## WHAT TO WORK ON:
Please return every line below that contains the string "DownloadSection".

## MATERIAL PROVIDED:
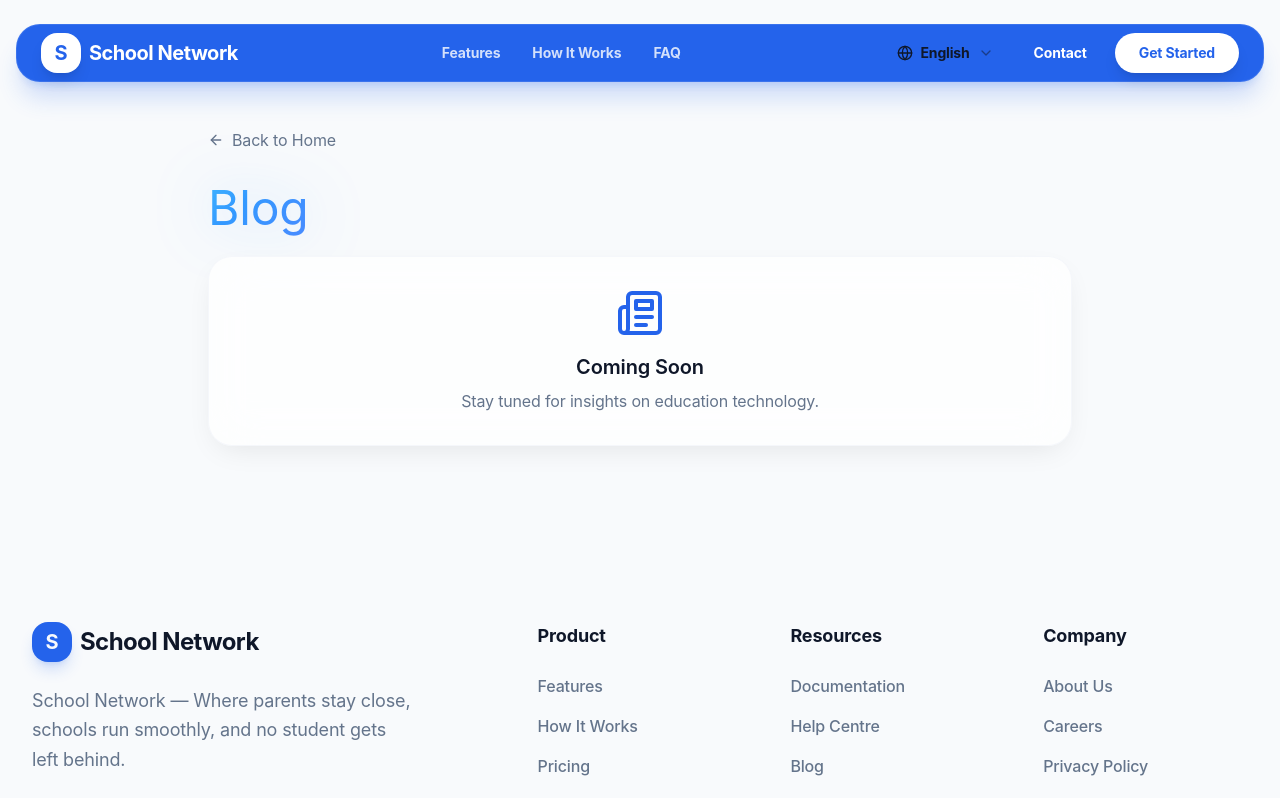
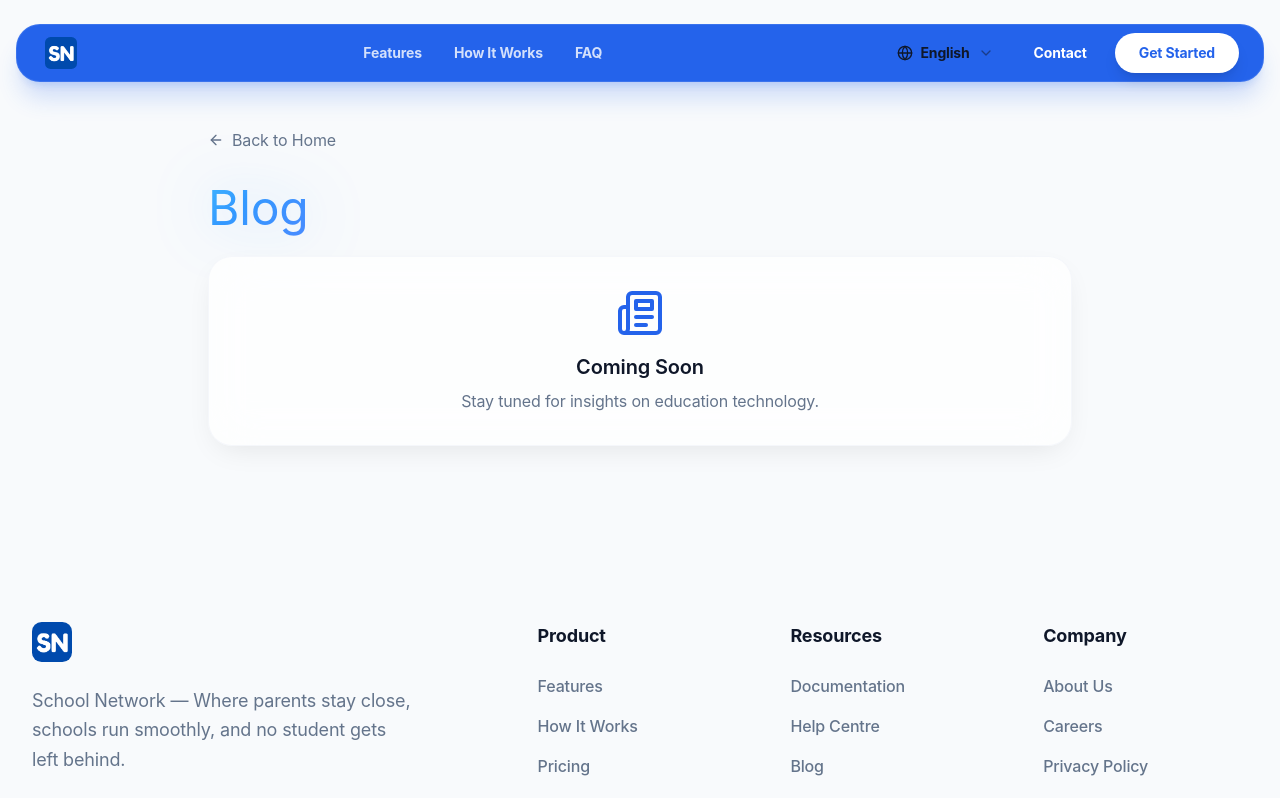
Before and after one commit to Gracekal91/LP-SN, a React (Vite) app: page /blog in a window 1280 px wide. Shown: the top 798 px of the page. Built offline with nearby package versions, Linux system fonts and the light colour scheme.

Commit message:
Fixed the

```diff
--- a/src/components/landing/DownloadSection.tsx
+++ b/src/components/landing/DownloadSection.tsx
@@ -1,6 +1,7 @@
 import { Smartphone, QrCode } from "lucide-react";
 import useScrollAnimation from "@/hooks/useScrollAnimation";
 import { GlowingEffect } from "@/components/ui/glowing-effect";
+import sn_logo_blue from "@/assets/sn_logo_blue.png";
 
 const DownloadSection = () => {
   const { ref, isVisible } = useScrollAnimation({ threshold: 0.2 });
@@ -31,9 +32,9 @@ const DownloadSection = () => {
                 <p className="text-primary text-xs font-medium tracking-wider uppercase mb-3">
                   Mobile App
                 </p>
-                <h2 className="text-2xl md:text-3xl lg:text-4xl font-normal mb-4">
-                  <span className="text-muted-foreground/80">Download</span>{" "}
-                  <span className="premium-gradient-text">School Network</span>
+                <h2 className="text-2xl md:text-3xl lg:text-4xl font-normal mb-4 flex items-center gap-3">
+                  <span className="text-muted-foreground/80">Download</span>
+                  <img src={sn_logo_blue} alt="SN Logo" style={{ borderRadius: '0.6rem' }} className="h-10 w-auto" />
                 </h2>
                 <p className="text-muted-foreground text-sm md:text-base mb-6 leading-relaxed">
                   Get instant access to everything your school needs. Parents can track admissions, communicate with teachers, view timetables, and manage payments — all from their mobile device.
@@ -43,11 +44,11 @@ const DownloadSection = () => {
                 <div className="flex flex-col sm:flex-row gap-3 mb-6">
                   {/* Apple App Store */}
                   <a
-                      href="https://tally.so/r/NpMyL0" target="_blank"
+                    href="https://tally.so/r/NpMyL0" target="_blank"
                     className="group flex items-center gap-2 px-4 py-3 rounded-xl bg-secondary/50 border border-border/30 hover:border-primary/30 hover:bg-primary/10 transition-all duration-300"
                   >
                     <svg viewBox="0 0 24 24" className="w-6 h-6 text-foreground" fill="currentColor">
-                      <path d="M18.71 19.5c-.83 1.24-1.71 2.45-3.05 2.47-1.34.03-1.77-.79-3.29-.79-1.53 0-2 .77-3.27.82-1.31.05-2.3-1.32-3.14-2.53C4.25 17 2.94 12.45 4.7 9.39c.87-1.52 2.43-2.48 4.12-2.51 1.28-.02 2.5.87 3.29.87.78 0 2.26-1.07 3.81-.91.65.03 2.47.26 3.64 1.98-.09.06-2.17 1.28-2.15 3.81.03 3.02 2.65 4.03 2.68 4.04-.03.07-.42 1.44-1.38 2.83M13 3.5c.73-.83 1.94-1.46 2.94-1.5.13 1.17-.34 2.35-1.04 3.19-.69.85-1.83 1.51-2.95 1.42-.15-1.15.41-2.35 1.05-3.11z"/>
+                      <path d="M18.71 19.5c-.83 1.24-1.71 2.45-3.05 2.47-1.34.03-1.77-.79-3.29-.79-1.53 0-2 .77-3.27.82-1.31.05-2.3-1.32-3.14-2.53C4.25 17 2.94 12.45 4.7 9.39c.87-1.52 2.43-2.48 4.12-2.51 1.28-.02 2.5.87 3.29.87.78 0 2.26-1.07 3.81-.91.65.03 2.47.26 3.64 1.98-.09.06-2.17 1.28-2.15 3.81.03 3.02 2.65 4.03 2.68 4.04-.03.07-.42 1.44-1.38 2.83M13 3.5c.73-.83 1.94-1.46 2.94-1.5.13 1.17-.34 2.35-1.04 3.19-.69.85-1.83 1.51-2.95 1.42-.15-1.15.41-2.35 1.05-3.11z" />
                     </svg>
                     <div className="text-left">
                       <p className="text-[9px] text-muted-foreground uppercase tracking-wide">Download on the</p>
@@ -61,10 +62,10 @@ const DownloadSection = () => {
                     className="group flex items-center gap-2 px-4 py-3 rounded-xl bg-secondary/50 border border-border/30 hover:border-primary/30 hover:bg-primary/10 transition-all duration-300"
                   >
                     <svg viewBox="0 0 24 24" className="w-6 h-6" fill="currentColor">
-                      <path fill="#4285F4" d="M3 20.5v-17c0-.83.52-1.28 1.3-.74l11.4 6.57c.98.57.98 1.49 0 2.06L4.3 17.96c-.78.54-1.3.09-1.3-.74z"/>
-                      <path fill="#34A853" d="M14.5 12L4 3.5v17l10.5-8.5z" opacity="0.5"/>
-                      <path fill="#FBBC04" d="M14.5 12l6.2-3.57c.98-.57.98-1.49 0-2.06L15.2 3 4 12l10.5 0z" opacity="0.7"/>
-                      <path fill="#EA4335" d="M14.5 12l6.2 3.57c.98.57.98 1.49 0 2.06L15.2 21 4 12h10.5z" opacity="0.8"/>
+                      <path fill="#4285F4" d="M3 20.5v-17c0-.83.52-1.28 1.3-.74l11.4 6.57c.98.57.98 1.49 0 2.06L4.3 17.96c-.78.54-1.3.09-1.3-.74z" />
+                      <path fill="#34A853" d="M14.5 12L4 3.5v17l10.5-8.5z" opacity="0.5" />
+                      <path fill="#FBBC04" d="M14.5 12l6.2-3.57c.98-.57.98-1.49 0-2.06L15.2 3 4 12l10.5 0z" opacity="0.7" />
+                      <path fill="#EA4335" d="M14.5 12l6.2 3.57c.98.57.98 1.49 0 2.06L15.2 21 4 12h10.5z" opacity="0.8" />
                     </svg>
                     <div className="text-left">
                       <p className="text-[9px] text-muted-foreground uppercase tracking-wide">Get it on</p>
@@ -91,10 +92,10 @@ const DownloadSection = () => {
                   </div>
                   <div className="phone-mockup w-44 relative z-10 animate-float-premium">
                     <div className="phone-screen aspect-[9/19.5] p-3 flex flex-col items-center justify-center">
-                      <div className="w-12 h-12 rounded-xl gradient-accent flex items-center justify-center mb-3 shadow-lg">
-                        <span className="text-primary-foreground font-bold text-lg">S</span>
+                      <div className="w-12 h-12 flex items-center justify-center mb-3">
+                        <img src={sn_logo_blue} alt="SN Logo" style={{ borderRadius: '0.6rem' }} className="w-full h-auto" />
                       </div>
-                      <p className="text-foreground font-semibold text-xs mb-0.5">School Network</p>
+                      <p className="text-foreground font-semibold text-xs mb-0.5">SN</p>
                       <p className="text-muted-foreground text-[10px]">Version 2.0</p>
                       <div className="mt-4 w-full px-2">
                         <div className="h-1 bg-muted rounded-full overflow-hidden">
--- a/src/components/landing/Footer.tsx
+++ b/src/components/landing/Footer.tsx
@@ -1,6 +1,7 @@
 import { Link } from "react-router-dom";
 import { Twitter, Linkedin, Facebook, Instagram } from "lucide-react";
 import { useTranslation } from "react-i18next";
+import sn_logo_blue from "@/assets/sn_logo_blue.png";
 
 const Footer = () => {
   const { t } = useTranslation();
@@ -38,10 +39,12 @@ const Footer = () => {
           {/* Brand */}
           <div className="lg:col-span-2">
             <div className="flex items-center gap-2 mb-6">
-              <div className="w-10 h-10 rounded-xl bg-primary flex items-center justify-center shadow-lg shadow-primary/20">
-                <span className="text-primary-foreground font-bold text-xl">S</span>
-              </div>
-              <span className="text-2xl font-bold tracking-tight text-foreground">School Network</span>
+              <img
+                src={sn_logo_blue}
+                alt="SN Logo"
+                style={{ borderRadius: '0.6rem' }}
+                className="h-10 w-auto"
+              />
             </div>
             <p className="text-muted-foreground text-lg leading-relaxed mb-8 max-w-sm">
               {t('footer.tagline')}
--- a/src/components/landing/Header.tsx
+++ b/src/components/landing/Header.tsx
@@ -8,6 +8,7 @@ import {
   DropdownMenuItem,
   DropdownMenuTrigger,
 } from "@/components/ui/dropdown-menu";
+import sn_logo_blue from "@/assets/sn_logo_blue.png";
 
 interface HeaderProps {
   onOpenDemo: () => void;
@@ -55,9 +56,8 @@ const Header = ({ onOpenDemo, onOpenWaitlist }: HeaderProps) => {
 
   return (
     <header
-      className={`fixed top-0 left-0 right-0 z-50 transition-all duration-300 ${
-        isScrolled ? "py-3" : "py-6"
-      }`}
+      className={`fixed top-0 left-0 right-0 z-50 transition-all duration-300 ${isScrolled ? "py-3" : "py-6"
+        }`}
     >
       <div className="container max-w-7xl mx-auto px-4">
         <nav
@@ -65,12 +65,12 @@ const Header = ({ onOpenDemo, onOpenWaitlist }: HeaderProps) => {
         >
           {/* Logo */}
           <a href="#" className="flex items-center gap-2 group">
-            <div className="w-10 h-10 rounded-xl flex items-center justify-center shadow-lg transition-transform duration-300 group-hover:scale-105 bg-white text-primary">
-              <span className="font-bold text-xl">S</span>
-            </div>
-            <span className="text-xl font-bold tracking-tight hidden sm:block transition-colors duration-300 text-white">
-              School Network
-            </span>
+            <img
+              src={sn_logo_blue}
+              alt="SN Logo"
+              style={{ borderRadius: '0.6rem' }}
+              className="h-10 w-auto transition-transform duration-300 group-hover:scale-105 p-1"
+            />
           </a>
 
           {/* Desktop Navigation */}
@@ -163,11 +163,10 @@ const Header = ({ onOpenDemo, onOpenWaitlist }: HeaderProps) => {
                       changeLanguage(lang.code);
                       setIsMobileMenuOpen(false);
                     }}
-                    className={`flex flex-col items-center justify-center py-2 rounded-xl border transition-all ${
-                      i18n.language?.startsWith(lang.code)
-                        ? "bg-white text-primary border-white"
-                        : "bg-white/10 text-white border-white/20"
-                    }`}
+                    className={`flex flex-col items-center justify-center py-2 rounded-xl border transition-all ${i18n.language?.startsWith(lang.code)
+                      ? "bg-white text-primary border-white"
+                      : "bg-white/10 text-white border-white/20"
+                      }`}
                   >
                     <span className="text-xl mb-1">{lang.flag}</span>
                     <span className="text-xs font-bold">{lang.code.toUpperCase()}</span>
--- a/src/pages/About.tsx
+++ b/src/pages/About.tsx
@@ -2,6 +2,7 @@ import { Link } from "react-router-dom";
 import { ArrowLeft, Users, Target, Heart, Award } from "lucide-react";
 import Header from "@/components/landing/Header";
 import Footer from "@/components/landing/Footer";
+import sn_logo_blue from "@/assets/sn_logo_blue.png";
 
 const values = [
   { icon: Users, title: "Community First", description: "We believe in building strong connections between schools, parents, and students." },
@@ -13,7 +14,7 @@ const values = [
 const About = () => {
   return (
     <div className="min-h-screen bg-background">
-      <Header onOpenDemo={() => {}} onOpenWaitlist={() => {}} />
+      <Header onOpenDemo={() => { }} onOpenWaitlist={() => { }} />
       <main className="pt-32 pb-20 px-4">
         <div className="container max-w-4xl mx-auto">
           <Link to="/" className="inline-flex items-center gap-2 text-muted-foreground hover:text-primary mb-8 transition-colors">
@@ -21,9 +22,9 @@ const About = () => {
             Back to Home
           </Link>
 
-          <h1 className="text-4xl md:text-5xl font-normal mb-6">
-            <span className="text-muted-foreground/80">About</span>{" "}
-            <span className="premium-gradient-text">School Network</span>
+          <h1 className="text-4xl md:text-5xl font-normal mb-6 flex items-center gap-3">
+            <span className="text-muted-foreground/80">About</span>
+            <img src={sn_logo_blue} alt="SN Logo" style={{ borderRadius: '0.6rem' }} className="h-10 w-auto" />
           </h1>
 
           <p className="text-lg text-muted-foreground mb-12 leading-relaxed">
```
Also changed, not shown: src/components/landing/DashboardMockup.tsx (+4 -7 lines), public/images/logo.png (added), src/assets/sn_logo_blue.png (added).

## ANSWER AREA:
--- a/src/components/landing/DownloadSection.tsx
+++ b/src/components/landing/DownloadSection.tsx
 const DownloadSection = () => {
@@ -31,9 +32,9 @@ const DownloadSection = () => {
@@ -43,11 +44,11 @@ const DownloadSection = () => {
@@ -61,10 +62,10 @@ const DownloadSection = () => {
@@ -91,10 +92,10 @@ const DownloadSection = () => {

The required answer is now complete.